PROVIDED DATA:
**********

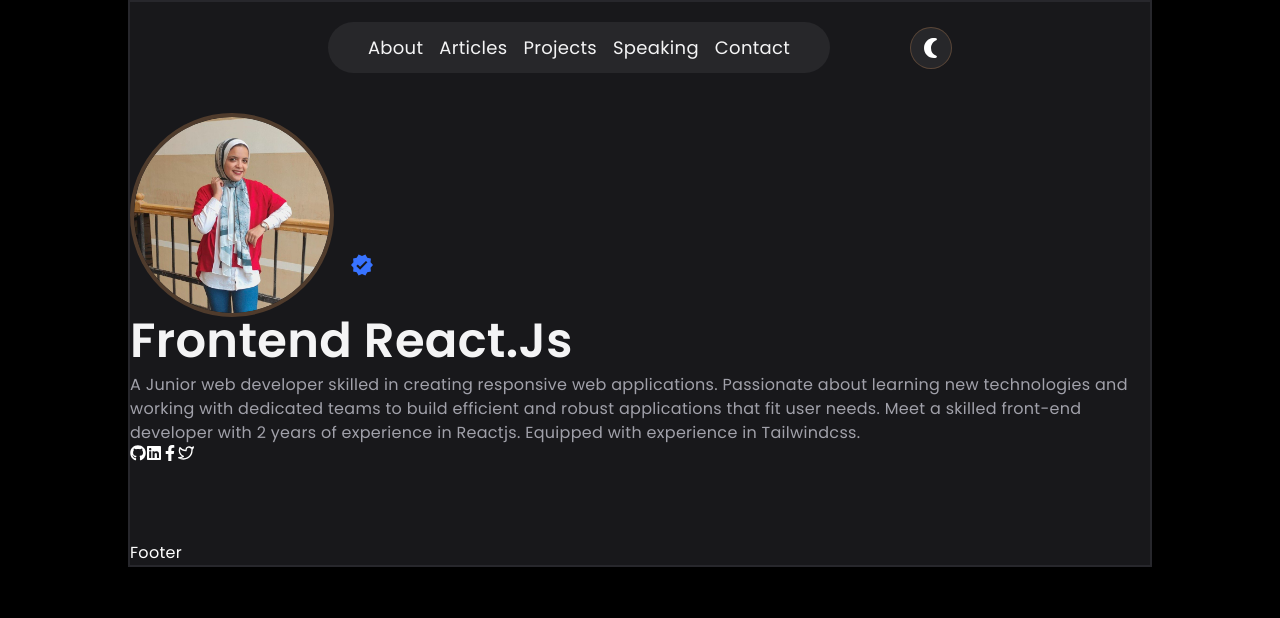
Repository: Wafaabahgat/Portfolio
Page: /
The author's editor kept a copy of each file at every save. The page is drawn from the files as they stood at one save, then again after a run of saves.
The browser window is 1280 px wide. The pictures show the whole page.
The project was rebuilt for these pictures with package versions that can differ from the ones it lists, and the page was loaded fresh each time. Also part of the build but not shown: vite.config.ts, src/App.css, src/ErrorPage.tsx.

Above is the page before, as saved 2023-12-08 03:28:00.

After the next 2 saves:
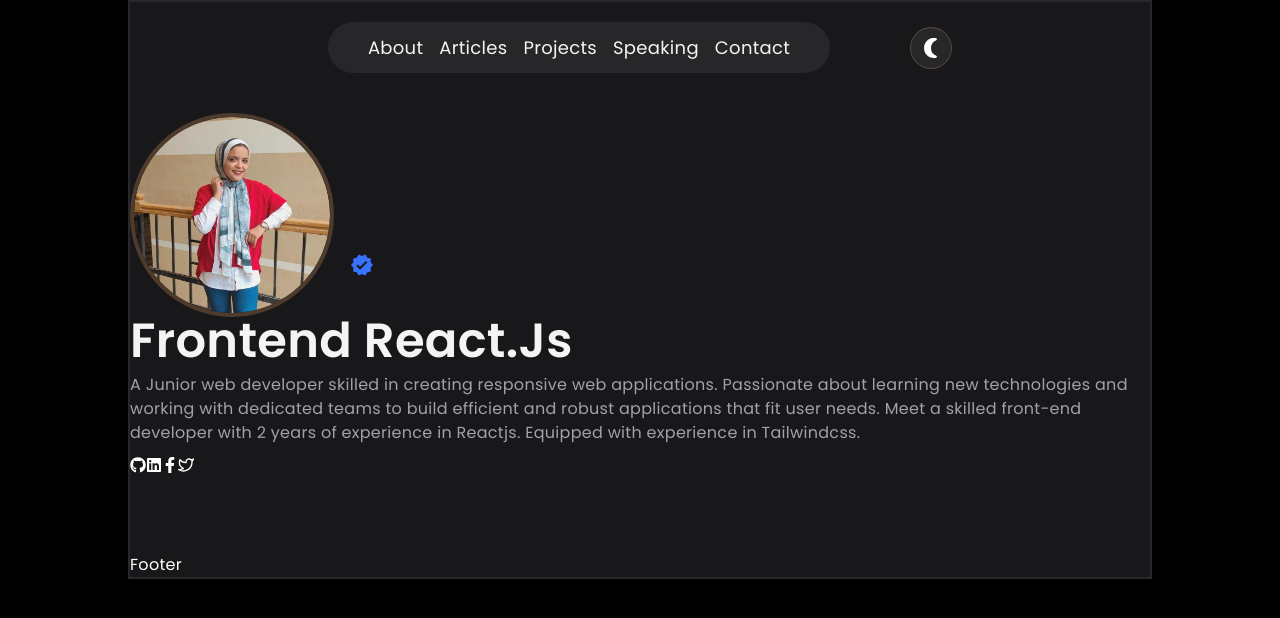
The 2 saves are shown as one change because they came seconds apart.
The last was saved 10 s later.
--- a/src/components/home/Hero.tsx
+++ b/src/components/home/Hero.tsx
@@ -21,7 +21,7 @@
           <h1 className="text-main-title font-semibold text-5xl mb-2 capitalize">
             frontend react.js
           </h1>
-          <p className=" text-sub-title text-md">
+          <p className=" text-sub-title text-md mb-3">
             A Junior web developer skilled in creating responsive web
             applications. Passionate about learning new technologies and working
             with dedicated teams to build efficient and robust applications that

**********

With no pictures included, write out the entries exactly.

Repository: Wafaabahgat/Portfolio
Page: /
The author's editor kept a copy of each file at every save. The page is drawn from the files as they stood at one save, then again after a run of saves.
The browser window is 1280 px wide. The pictures show the whole page.
The project was rebuilt for these pictures with package versions that can differ from the ones it lists, and the page was loaded fresh each time. Also part of the build but not shown: vite.config.ts, src/App.css, src/ErrorPage.tsx.

Above is the page before, as saved 2023-12-08 03:28:00.

After the next 2 saves:
The 2 saves are shown as one change because they came seconds apart.
The last was saved 10 s later.
--- a/src/components/home/Hero.tsx
+++ b/src/components/home/Hero.tsx
@@ -21,7 +21,7 @@
           <h1 className="text-main-title font-semibold text-5xl mb-2 capitalize">
             frontend react.js
           </h1>
-          <p className=" text-sub-title text-md">
+          <p className=" text-sub-title text-md mb-3">
             A Junior web developer skilled in creating responsive web
             applications. Passionate about learning new technologies and working
             with dedicated teams to build efficient and robust applications that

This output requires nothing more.